We have to rethink the ways in which we produce and distribute food. That’s a fact that’s becoming increasingly clear.
It’s a sentiment we’re hearing more and more from economists, agricultural experts and climate change scientists. It’s also echoed by one of the world’s most famous urban planners, Andrés Duany, founding principal of the Miami-based Duany Plater-Zyberk & Company (DPZ) planning and design firm.
Duany, who is leading our Mission Road charrette starting on June 15, will be talking about the intersection of food production challenges and urban planning on June 17. The presentation is free and open to everyone. It begins at 7:30 p.m. at the Glenbow Museum Theatre. Download the promotional flyer here (1.5mb .pdf).
So what does food production have to do with planning for cities and neighbourhoods?
Duany is one of the pioneers of strategies for “agricultural urbanism.“ Behind the strategies is a theory of integration. Like other human activities, growing food can be successfully integrated into the fabric of community life, provided it’s done at the appropriate scale and in character with the surroundings. We’re not talking about abandoning cities and neighbourhoods and moving back to farms, says Duany. Nor is he arguing for redesigning cities and neighbourhoods to accommodate industrial agriculture or huge swaths of “green belts.”
We have to be smarter than that, Duany argues. We have to make places for producing healthy food throughout the full range of human habitat, whether we’re talking about the heart of Calgary or in successively less dense neighbourhoods all the way out to relatively unpopulated areas.
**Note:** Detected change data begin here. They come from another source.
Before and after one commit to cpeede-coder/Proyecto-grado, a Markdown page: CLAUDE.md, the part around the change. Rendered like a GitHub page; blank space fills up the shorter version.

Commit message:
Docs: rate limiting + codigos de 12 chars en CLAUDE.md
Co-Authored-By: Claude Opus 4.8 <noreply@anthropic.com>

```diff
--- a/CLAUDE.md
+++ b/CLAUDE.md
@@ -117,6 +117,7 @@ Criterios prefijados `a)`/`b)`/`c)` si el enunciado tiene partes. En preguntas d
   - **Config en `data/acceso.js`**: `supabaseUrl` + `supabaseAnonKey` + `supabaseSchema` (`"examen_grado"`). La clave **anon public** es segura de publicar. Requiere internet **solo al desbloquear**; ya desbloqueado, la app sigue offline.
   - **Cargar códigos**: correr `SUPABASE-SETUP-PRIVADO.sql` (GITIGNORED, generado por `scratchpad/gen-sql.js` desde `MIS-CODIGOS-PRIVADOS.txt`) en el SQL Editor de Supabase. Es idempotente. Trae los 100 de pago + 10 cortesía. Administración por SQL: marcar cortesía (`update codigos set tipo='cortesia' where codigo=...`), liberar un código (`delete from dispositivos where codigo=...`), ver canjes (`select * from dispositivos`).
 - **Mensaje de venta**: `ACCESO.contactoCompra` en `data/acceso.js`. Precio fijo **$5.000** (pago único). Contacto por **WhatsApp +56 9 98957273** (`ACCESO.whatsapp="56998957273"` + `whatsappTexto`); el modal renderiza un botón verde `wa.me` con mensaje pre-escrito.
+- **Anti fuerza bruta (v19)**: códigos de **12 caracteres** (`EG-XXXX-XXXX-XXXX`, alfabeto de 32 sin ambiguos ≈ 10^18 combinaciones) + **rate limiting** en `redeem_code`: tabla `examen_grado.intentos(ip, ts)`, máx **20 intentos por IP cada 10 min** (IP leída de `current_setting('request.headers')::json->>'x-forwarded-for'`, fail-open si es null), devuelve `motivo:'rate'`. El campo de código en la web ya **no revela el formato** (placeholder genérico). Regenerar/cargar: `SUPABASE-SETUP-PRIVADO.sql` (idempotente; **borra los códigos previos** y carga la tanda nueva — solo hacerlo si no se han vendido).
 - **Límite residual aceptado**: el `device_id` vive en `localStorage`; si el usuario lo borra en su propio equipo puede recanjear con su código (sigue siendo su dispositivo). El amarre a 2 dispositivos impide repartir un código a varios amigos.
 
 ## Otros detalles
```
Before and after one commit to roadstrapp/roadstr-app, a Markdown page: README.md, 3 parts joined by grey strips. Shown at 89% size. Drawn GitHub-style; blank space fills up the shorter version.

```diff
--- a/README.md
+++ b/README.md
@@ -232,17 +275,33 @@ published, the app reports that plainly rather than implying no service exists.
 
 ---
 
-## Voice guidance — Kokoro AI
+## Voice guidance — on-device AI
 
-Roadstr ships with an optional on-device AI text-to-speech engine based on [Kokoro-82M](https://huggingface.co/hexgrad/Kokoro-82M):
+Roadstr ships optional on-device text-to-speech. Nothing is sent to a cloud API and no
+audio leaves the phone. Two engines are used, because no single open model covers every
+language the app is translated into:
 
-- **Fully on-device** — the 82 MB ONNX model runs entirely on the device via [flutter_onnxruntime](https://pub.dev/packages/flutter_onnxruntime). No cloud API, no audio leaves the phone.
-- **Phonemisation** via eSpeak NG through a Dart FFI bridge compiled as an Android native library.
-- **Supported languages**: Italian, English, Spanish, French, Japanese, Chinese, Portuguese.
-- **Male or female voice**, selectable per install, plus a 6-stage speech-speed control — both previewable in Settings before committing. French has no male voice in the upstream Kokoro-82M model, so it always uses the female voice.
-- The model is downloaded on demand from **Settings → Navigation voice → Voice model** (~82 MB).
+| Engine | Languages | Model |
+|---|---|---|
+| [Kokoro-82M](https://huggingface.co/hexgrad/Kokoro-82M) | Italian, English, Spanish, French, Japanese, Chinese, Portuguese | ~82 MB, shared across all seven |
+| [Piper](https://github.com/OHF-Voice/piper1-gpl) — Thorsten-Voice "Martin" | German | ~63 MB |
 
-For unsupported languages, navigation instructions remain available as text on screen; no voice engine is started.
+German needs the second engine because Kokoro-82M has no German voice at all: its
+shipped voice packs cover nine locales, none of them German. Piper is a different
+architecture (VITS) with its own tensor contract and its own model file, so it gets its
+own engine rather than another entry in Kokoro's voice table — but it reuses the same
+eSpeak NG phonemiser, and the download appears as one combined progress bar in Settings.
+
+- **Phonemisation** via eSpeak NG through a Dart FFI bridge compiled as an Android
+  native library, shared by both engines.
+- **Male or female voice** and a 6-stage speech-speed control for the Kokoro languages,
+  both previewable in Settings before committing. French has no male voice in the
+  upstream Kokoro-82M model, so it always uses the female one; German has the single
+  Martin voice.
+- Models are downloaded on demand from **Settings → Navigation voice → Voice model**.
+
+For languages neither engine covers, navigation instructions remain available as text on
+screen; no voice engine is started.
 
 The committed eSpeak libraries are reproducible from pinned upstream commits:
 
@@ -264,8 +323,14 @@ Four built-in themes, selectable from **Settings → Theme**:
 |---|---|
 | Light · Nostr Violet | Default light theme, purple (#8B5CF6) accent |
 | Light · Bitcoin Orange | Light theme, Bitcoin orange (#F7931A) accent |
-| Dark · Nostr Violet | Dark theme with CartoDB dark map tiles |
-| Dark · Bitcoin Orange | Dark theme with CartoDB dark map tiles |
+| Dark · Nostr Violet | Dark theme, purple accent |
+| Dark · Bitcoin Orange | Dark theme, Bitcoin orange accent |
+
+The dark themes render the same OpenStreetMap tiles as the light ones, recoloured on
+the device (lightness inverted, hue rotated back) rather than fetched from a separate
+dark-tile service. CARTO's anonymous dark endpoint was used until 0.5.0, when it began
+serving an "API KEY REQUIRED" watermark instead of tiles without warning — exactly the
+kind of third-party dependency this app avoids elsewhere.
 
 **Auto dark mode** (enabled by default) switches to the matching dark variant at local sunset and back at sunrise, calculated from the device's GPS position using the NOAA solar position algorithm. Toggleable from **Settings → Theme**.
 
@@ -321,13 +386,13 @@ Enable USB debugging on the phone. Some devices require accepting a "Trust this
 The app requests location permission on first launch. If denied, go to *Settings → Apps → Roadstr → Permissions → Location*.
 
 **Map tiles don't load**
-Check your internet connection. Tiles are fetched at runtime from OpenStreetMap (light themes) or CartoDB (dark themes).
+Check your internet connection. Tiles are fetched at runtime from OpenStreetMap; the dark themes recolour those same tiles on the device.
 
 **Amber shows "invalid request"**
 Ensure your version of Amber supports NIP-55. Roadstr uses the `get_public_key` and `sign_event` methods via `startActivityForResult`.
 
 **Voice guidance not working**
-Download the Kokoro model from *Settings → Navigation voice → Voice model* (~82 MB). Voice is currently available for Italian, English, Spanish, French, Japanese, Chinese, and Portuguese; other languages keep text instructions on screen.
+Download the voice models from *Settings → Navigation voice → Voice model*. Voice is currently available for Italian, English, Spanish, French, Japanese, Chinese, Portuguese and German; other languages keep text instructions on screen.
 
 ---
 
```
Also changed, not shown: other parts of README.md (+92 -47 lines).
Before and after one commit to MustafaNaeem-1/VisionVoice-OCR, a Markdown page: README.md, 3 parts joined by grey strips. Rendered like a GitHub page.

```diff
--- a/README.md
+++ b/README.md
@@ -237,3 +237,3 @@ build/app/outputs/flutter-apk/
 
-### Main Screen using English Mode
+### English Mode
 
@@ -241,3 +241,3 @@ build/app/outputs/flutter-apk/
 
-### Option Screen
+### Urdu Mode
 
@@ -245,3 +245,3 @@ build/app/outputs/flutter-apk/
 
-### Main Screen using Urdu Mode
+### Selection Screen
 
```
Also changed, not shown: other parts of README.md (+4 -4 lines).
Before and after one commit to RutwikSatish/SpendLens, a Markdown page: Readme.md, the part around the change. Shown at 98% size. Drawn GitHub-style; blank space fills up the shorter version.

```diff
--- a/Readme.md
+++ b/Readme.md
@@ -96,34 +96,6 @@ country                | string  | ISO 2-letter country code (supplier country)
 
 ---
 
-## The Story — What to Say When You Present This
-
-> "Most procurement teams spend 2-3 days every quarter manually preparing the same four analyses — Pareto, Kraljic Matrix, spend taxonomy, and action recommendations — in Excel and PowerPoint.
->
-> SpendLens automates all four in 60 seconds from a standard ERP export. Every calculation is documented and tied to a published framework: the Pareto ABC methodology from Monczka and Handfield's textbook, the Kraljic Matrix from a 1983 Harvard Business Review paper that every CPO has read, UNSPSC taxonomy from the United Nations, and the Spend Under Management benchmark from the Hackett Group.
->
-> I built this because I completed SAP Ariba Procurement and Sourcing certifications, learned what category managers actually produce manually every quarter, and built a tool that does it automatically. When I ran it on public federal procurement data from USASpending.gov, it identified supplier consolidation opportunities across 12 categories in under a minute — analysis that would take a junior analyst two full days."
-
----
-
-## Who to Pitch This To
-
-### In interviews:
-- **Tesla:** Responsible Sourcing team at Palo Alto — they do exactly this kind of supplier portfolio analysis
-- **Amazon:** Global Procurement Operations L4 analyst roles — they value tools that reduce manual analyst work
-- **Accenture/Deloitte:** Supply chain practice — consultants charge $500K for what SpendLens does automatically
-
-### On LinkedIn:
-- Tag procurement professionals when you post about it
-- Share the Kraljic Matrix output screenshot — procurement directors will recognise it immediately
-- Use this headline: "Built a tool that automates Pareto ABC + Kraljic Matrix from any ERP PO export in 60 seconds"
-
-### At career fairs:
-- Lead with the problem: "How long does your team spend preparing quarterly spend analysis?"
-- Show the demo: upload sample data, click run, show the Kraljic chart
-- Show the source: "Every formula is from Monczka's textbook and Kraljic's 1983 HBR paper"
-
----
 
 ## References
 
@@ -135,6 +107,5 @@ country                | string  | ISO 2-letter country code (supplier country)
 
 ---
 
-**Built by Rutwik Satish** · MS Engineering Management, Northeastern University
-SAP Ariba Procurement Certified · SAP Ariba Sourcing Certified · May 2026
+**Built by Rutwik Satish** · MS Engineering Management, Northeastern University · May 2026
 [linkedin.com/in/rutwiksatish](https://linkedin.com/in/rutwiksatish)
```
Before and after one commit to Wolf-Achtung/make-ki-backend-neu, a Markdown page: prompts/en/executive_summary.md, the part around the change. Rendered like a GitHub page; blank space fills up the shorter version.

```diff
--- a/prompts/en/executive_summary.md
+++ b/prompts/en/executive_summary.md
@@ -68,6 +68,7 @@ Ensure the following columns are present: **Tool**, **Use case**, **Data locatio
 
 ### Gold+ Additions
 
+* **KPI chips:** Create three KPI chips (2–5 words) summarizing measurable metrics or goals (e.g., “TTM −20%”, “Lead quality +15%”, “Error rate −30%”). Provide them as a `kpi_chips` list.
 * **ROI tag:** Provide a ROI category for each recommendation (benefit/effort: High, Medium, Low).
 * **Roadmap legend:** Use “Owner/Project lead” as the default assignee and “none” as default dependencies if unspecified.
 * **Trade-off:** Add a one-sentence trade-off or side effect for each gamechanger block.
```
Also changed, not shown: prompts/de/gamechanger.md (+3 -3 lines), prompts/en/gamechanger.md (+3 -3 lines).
It’s a matter of thinking in terms of design that retains all the advantages of properly scaled urbanism, including the pleasures of living in company with other humans, yet adds the advantage of producing, distributing and consuming food close to home. For a look at a previous Duany lecture in this topic, check out this video:
There are unexpected pluses from this rethinking of community and agriculture, especially in an era in which so many people embrace farmer’s markets and local food. Instead of being an annoyance to nearby homeowners and a detractor from real estate value, agriculture done at the proper scale can become an amenity. In fact, says Duany, “agriculture can be the new golf.”
Duany will be talking about that on June 17. Everyone is welcome.